Rodeo season is a time for families to don their cowboy hats and watch as cowboys and cowgirls compete in impressive feats of endurance alongside their four-legged athletes. While the events are exhilarating to watch, the opportunity for children to participate in the rodeo is even more exciting.
Northwest Arkansas residents have no shortage of available rodeos each summer, from county events such as the North Franklin County Fair Rodeo in Ozark to regional events such as Springdale's annual Rodeo of the Ozarks.
For families, rodeo events such as the grand entry, mutton bustin' or the calf scramble are good opportunities for kids to get involved.
Sarah Halmes, president of North Franklin County's Rodeo Board, says opening events like the grand entry and mutton bustin' are family favorites. Mutton bustin' is similar to bull riding or bareback riding, with the difference being children ride sheep instead of bulls or broncos.

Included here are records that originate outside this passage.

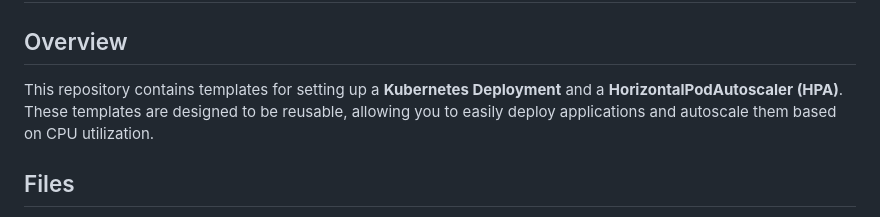
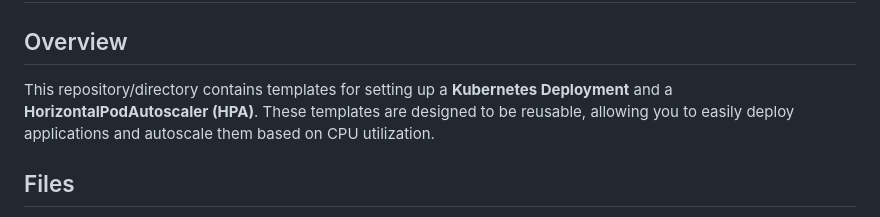
Before and after one commit to sohaib1khan/kubernetes_craft, a Markdown page: HPA_Template/README.md, the part around the change. Rendered like a GitHub page.

```diff
--- a/HPA_Template/README.md
+++ b/HPA_Template/README.md
@@ -2,7 +2,7 @@
 
 ## Overview
 
-This repository contains templates for setting up a **Kubernetes Deployment** and a **HorizontalPodAutoscaler (HPA)**. These templates are designed to be reusable, allowing you to easily deploy applications and autoscale them based on CPU utilization.
+This repository/directory contains templates for setting up a **Kubernetes Deployment** and a **HorizontalPodAutoscaler (HPA)**. These templates are designed to be reusable, allowing you to easily deploy applications and autoscale them based on CPU utilization.
 
 ## Files
 
```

There is usually a weight limit of about 60 pounds for the sheep's safety.
"The crowd loves it," Halmes says. "We have a lot of participation with that."
The North Franklin Rodeo, which took place June 7-8 this year, features two grand entries: a stick horse grand entry followed by the main grand entry.

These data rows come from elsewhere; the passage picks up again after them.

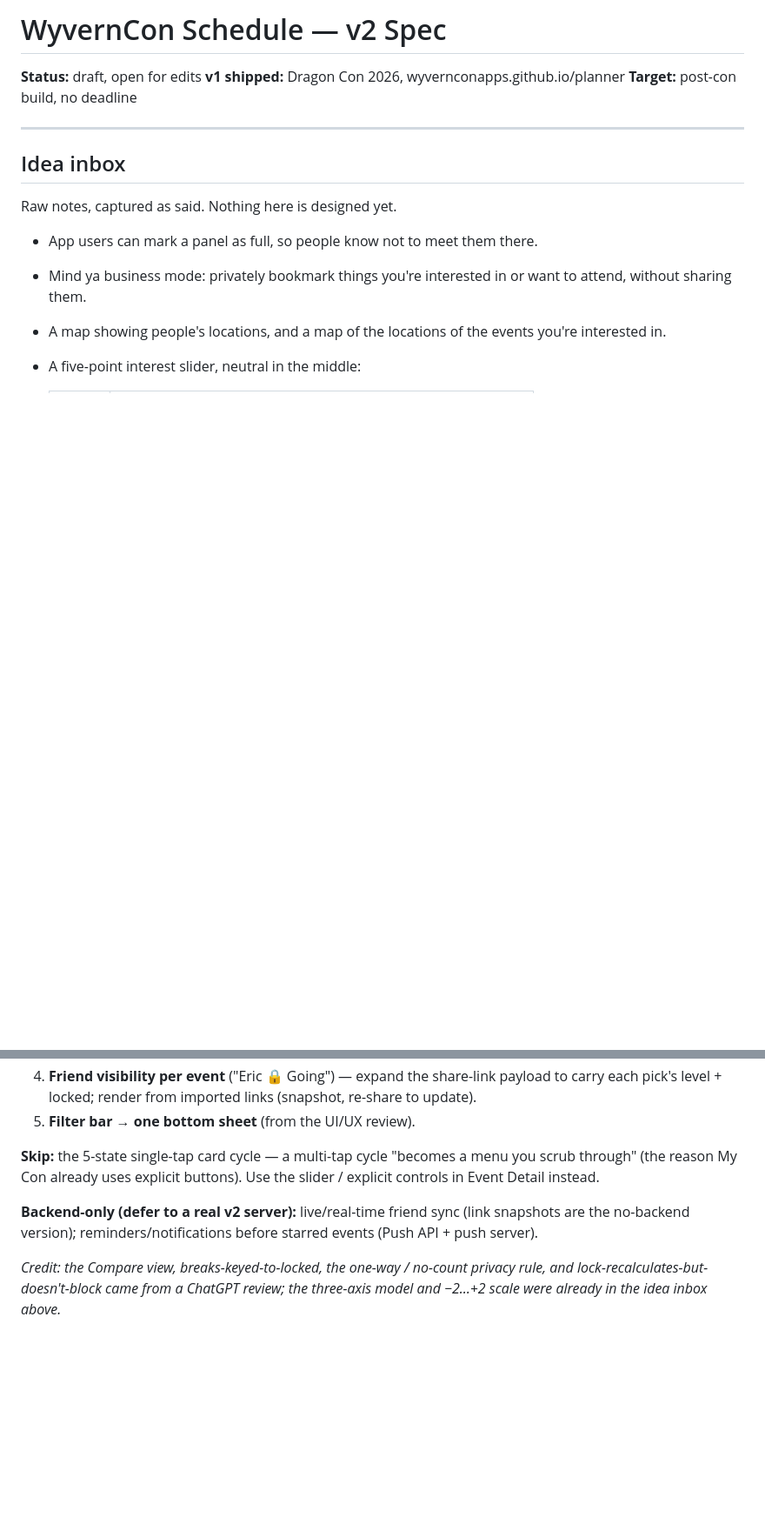
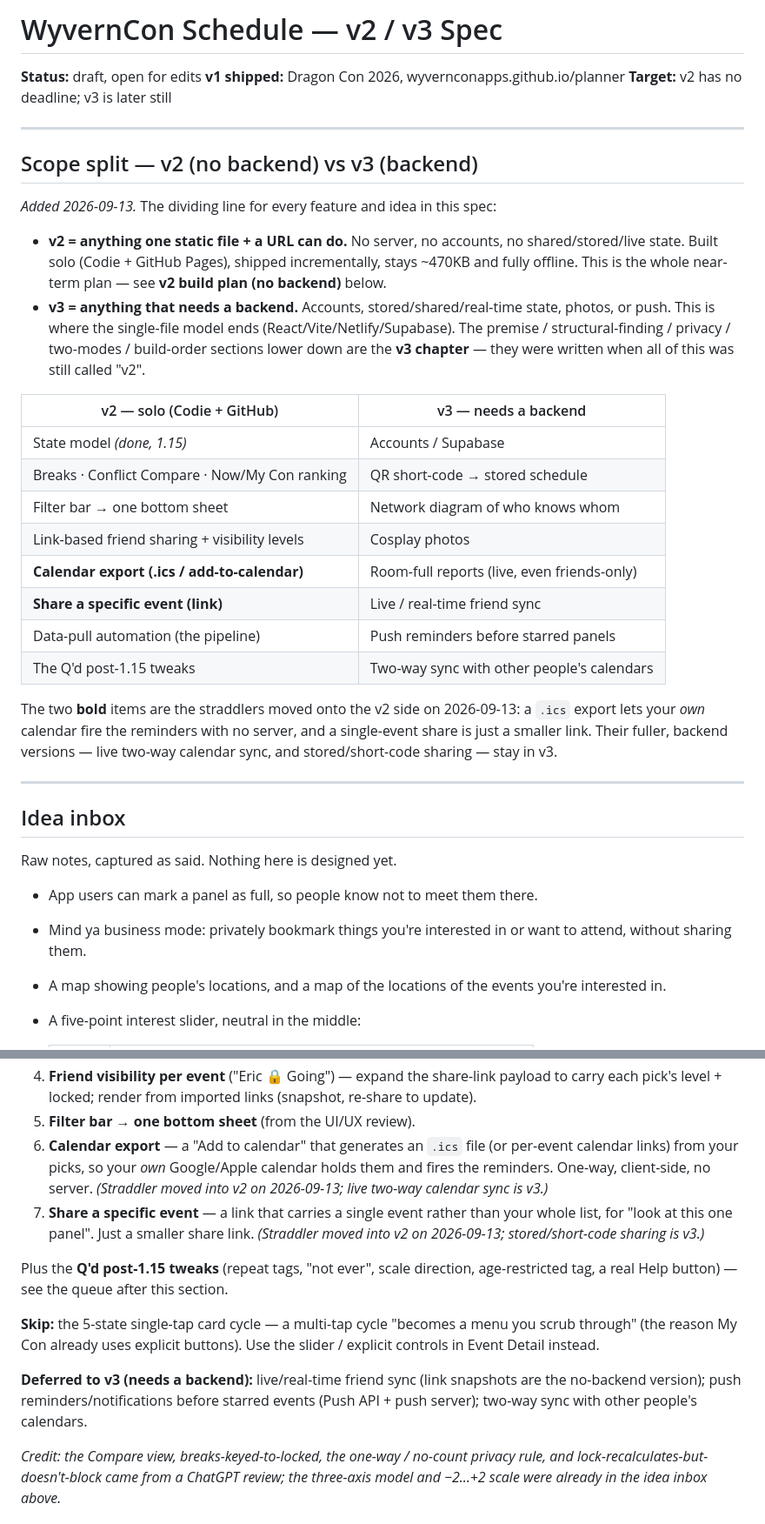
Before and after one commit to wyvernconapps/planner, a Markdown page: wyverncon-v2-spec.md, 2 parts joined by grey strips. Shown at 87% size. Rendered like a GitHub page; blank space fills up the shorter version.

Commit message:
docs: split spec into v2 (no backend) and v3 (backend) tracks
Scope split at top is the canonical map. v2 = anything one static file +
a URL can do (solo, Codie + GitHub Pages); v3 = anything needing a server.
Moved the two straddlers - calendar .ics export and share-a-specific-event
- into the v2 plan. Backend features (QR/photos/network/room-full/Supabase)
relabeled as the v3 chapter.

Co-Authored-By: Claude Opus 4.8 <noreply@anthropic.com>

```diff
--- a/wyverncon-v2-spec.md
+++ b/wyverncon-v2-spec.md
@@ -1,8 +1,40 @@
-# WyvernCon Schedule — v2 Spec
+# WyvernCon Schedule — v2 / v3 Spec
 
 **Status:** draft, open for edits
 **v1 shipped:** Dragon Con 2026, wyvernconapps.github.io/planner
-**Target:** post-con build, no deadline
+**Target:** v2 has no deadline; v3 is later still
+
+---
+
+## Scope split — v2 (no backend) vs v3 (backend)
+
+_Added 2026-09-13._ The dividing line for every feature and idea in this spec:
+
+- **v2 = anything one static file + a URL can do.** No server, no accounts, no
+  shared/stored/live state. Built solo (Codie + GitHub Pages), shipped
+  incrementally, stays ~470KB and fully offline. This is the whole near-term
+  plan — see **v2 build plan (no backend)** below.
+- **v3 = anything that needs a backend.** Accounts, stored/shared/real-time
+  state, photos, or push. This is where the single-file model ends
+  (React/Vite/Netlify/Supabase). The premise / structural-finding / privacy /
+  two-modes / build-order sections lower down are the **v3 chapter** — they were
+  written when all of this was still called "v2".
+
+| v2 — solo (Codie + GitHub) | v3 — needs a backend |
+| --- | --- |
+| State model *(done, 1.15)* | Accounts / Supabase |
+| Breaks · Conflict Compare · Now/My Con ranking | QR short-code → stored schedule |
+| Filter bar → one bottom sheet | Network diagram of who knows whom |
+| Link-based friend sharing + visibility levels | Cosplay photos |
+| **Calendar export (.ics / add-to-calendar)** | Room-full reports (live, even friends-only) |
+| **Share a specific event (link)** | Live / real-time friend sync |
+| Data-pull automation (the pipeline) | Push reminders before starred panels |
+| The Q'd post-1.15 tweaks | Two-way sync with other people's calendars |
+
+The two **bold** items are the straddlers moved onto the v2 side on 2026-09-13:
+a `.ics` export lets your *own* calendar fire the reminders with no server, and
+a single-event share is just a smaller link. Their fuller, backend versions —
+live two-way calendar sync, and stored/short-code sharing — stay in v3.
 
 ---
 
@@ -161,14 +197,24 @@ Store locally as `{interest:−2..+2, locked:bool, private:bool}`; migrate old
    payload to carry each pick's level + locked; render from imported links
    (snapshot, re-share to update).
 5. **Filter bar → one bottom sheet** (from the UI/UX review).
+6. **Calendar export** — a "Add to calendar" that generates an `.ics` file (or
+   per-event calendar links) from your picks, so your *own* Google/Apple
+   calendar holds them and fires the reminders. One-way, client-side, no server.
+   *(Straddler moved into v2 on 2026-09-13; live two-way calendar sync is v3.)*
+7. **Share a specific event** — a link that carries a single event rather than
+   your whole list, for "look at this one panel". Just a smaller share link.
+   *(Straddler moved into v2 on 2026-09-13; stored/short-code sharing is v3.)*
+
+Plus the **Q'd post-1.15 tweaks** (repeat tags, "not ever", scale direction,
+age-restricted tag, a real Help button) — see the queue after this section.
 
 **Skip:** the 5-state single-tap card cycle — a multi-tap cycle "becomes a menu
 you scrub through" (the reason My Con already uses explicit buttons). Use the
 slider / explicit controls in Event Detail instead.
 
-**Backend-only (defer to a real v2 server):** live/real-time friend sync
-(link snapshots are the no-backend version); reminders/notifications before
-starred events (Push API + push server).
+**Deferred to v3 (needs a backend):** live/real-time friend sync (link snapshots
+are the no-backend version); push reminders/notifications before starred events
+(Push API + push server); two-way sync with other people's calendars.
 
 _Credit: the Compare view, breaks-keyed-to-locked, the one-way / no-count privacy
 rule, and lock-recalculates-but-doesn't-block came from a ChatGPT review; the
```
Also changed, not shown: other parts of wyverncon-v2-spec.md (+19 -4 lines).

The stick horse grand entry is geared toward kids who are too young to ride, or who don't have a horse and have always dreamed of having one, Halmes says. Halmes also says that Miss North Franklin County Rodeo Queen leads the stick horse procession, which the children love.
The main grand entry features mounted riders circling the arena while displaying colorful flags and banners. This not only gives the audience a chance to see all of the participants but also is an exciting welcome to the rodeo.

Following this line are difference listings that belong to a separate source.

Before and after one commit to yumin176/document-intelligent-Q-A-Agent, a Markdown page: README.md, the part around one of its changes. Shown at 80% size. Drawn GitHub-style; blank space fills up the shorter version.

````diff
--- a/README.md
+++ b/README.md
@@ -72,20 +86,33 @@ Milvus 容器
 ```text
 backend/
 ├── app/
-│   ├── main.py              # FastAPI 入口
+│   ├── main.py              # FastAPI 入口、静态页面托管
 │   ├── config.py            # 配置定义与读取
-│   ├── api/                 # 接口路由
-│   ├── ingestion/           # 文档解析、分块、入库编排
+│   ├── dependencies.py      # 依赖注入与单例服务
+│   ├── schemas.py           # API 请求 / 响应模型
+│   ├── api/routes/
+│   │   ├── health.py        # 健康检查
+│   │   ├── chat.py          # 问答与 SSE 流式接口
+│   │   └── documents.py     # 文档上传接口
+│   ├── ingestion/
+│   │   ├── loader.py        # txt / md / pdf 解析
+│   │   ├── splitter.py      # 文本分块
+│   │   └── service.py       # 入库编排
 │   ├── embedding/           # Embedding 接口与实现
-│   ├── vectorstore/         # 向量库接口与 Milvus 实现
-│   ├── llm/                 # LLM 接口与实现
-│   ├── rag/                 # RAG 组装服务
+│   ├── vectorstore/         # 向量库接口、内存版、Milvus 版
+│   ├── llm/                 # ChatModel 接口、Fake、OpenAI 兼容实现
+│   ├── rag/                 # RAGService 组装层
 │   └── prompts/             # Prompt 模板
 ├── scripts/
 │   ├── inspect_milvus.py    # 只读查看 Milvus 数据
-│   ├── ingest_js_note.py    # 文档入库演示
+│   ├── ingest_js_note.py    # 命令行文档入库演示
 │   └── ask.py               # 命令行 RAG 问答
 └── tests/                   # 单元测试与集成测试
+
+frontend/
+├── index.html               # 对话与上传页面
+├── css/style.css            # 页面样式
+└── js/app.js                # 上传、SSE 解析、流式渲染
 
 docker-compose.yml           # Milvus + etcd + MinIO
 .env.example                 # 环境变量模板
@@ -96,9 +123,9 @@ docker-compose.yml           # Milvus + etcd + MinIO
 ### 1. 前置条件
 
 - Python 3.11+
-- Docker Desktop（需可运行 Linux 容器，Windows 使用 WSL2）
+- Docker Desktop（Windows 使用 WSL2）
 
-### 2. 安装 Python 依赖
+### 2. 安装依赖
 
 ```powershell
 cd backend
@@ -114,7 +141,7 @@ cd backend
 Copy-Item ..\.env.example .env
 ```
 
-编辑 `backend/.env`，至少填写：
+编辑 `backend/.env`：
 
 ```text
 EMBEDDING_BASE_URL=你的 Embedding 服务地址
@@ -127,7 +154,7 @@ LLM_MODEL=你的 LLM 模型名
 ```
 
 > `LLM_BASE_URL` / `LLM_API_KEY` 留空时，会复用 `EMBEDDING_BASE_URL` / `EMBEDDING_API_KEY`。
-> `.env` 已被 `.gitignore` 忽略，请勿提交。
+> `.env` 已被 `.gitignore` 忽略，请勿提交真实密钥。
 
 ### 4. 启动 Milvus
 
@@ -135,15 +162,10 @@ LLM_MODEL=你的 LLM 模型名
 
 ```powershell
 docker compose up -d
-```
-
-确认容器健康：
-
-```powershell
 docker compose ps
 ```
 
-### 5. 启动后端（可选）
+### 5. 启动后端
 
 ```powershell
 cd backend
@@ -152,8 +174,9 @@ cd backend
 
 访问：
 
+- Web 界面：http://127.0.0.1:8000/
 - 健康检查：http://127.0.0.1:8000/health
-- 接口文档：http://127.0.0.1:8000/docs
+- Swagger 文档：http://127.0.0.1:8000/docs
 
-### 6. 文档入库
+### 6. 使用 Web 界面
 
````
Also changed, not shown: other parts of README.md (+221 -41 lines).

Rick Culver, the executive director for the Rodeo of the Ozarks, says he thinks young rodeo goers always enjoy the bareback riding and barrel racing. Both are exhilarating events that showcase not only a rider's skill, but also a horse's athleticism.
Culver and Halmes both says that bull riding probably remains the most popular event at each rodeo.
"You're only looking at eight seconds," Halmes says. "But it's an action-packed eight seconds."
Judy Canant, secretary for the Arkansas Rodeo Association, says she thinks children who like animals enjoy participating in the calf scramble, in which kids ages 12 and younger chase calves with ribbons on their tails. Many rodeos have this event, as it is both entertaining and allows the children another chance to be a part of the performance. The first three kids to return with a ribbon at the Rodeo of the Ozarks calf scramble win a cash prize.
Halmes says the North Franklin County Fair Rodeo tries to have a lot of events for children that allow them to participate in the rodeo free of charge. The junior rodeo clown contest is another example of such an event. In this contest, children are judged as they come through the rodeo parade, which travels through downtown Ozark. The best clown receives a trophy belt buckle, she says.
"It seems to be kind of unique to our rodeo," Halmes says.
While the animals and competitions are fun, Canant says the best part of the rodeo is the people.
"You not only become friends, but family, with the people you meet while rodeoing," Canant says. "Sometimes, you are closer to your rodeo family than your real family."
Rodeo of the Ozarks
WHEN — Gates open at 6 p.m. June 26-29
WHERE — Parsons Stadium in Springdale
COST — $7-$38
INFO — 756-0464, rodeooftheozarks.org
NAN What's Up on 06/16/2019
Print Headline: Rope 'Em Early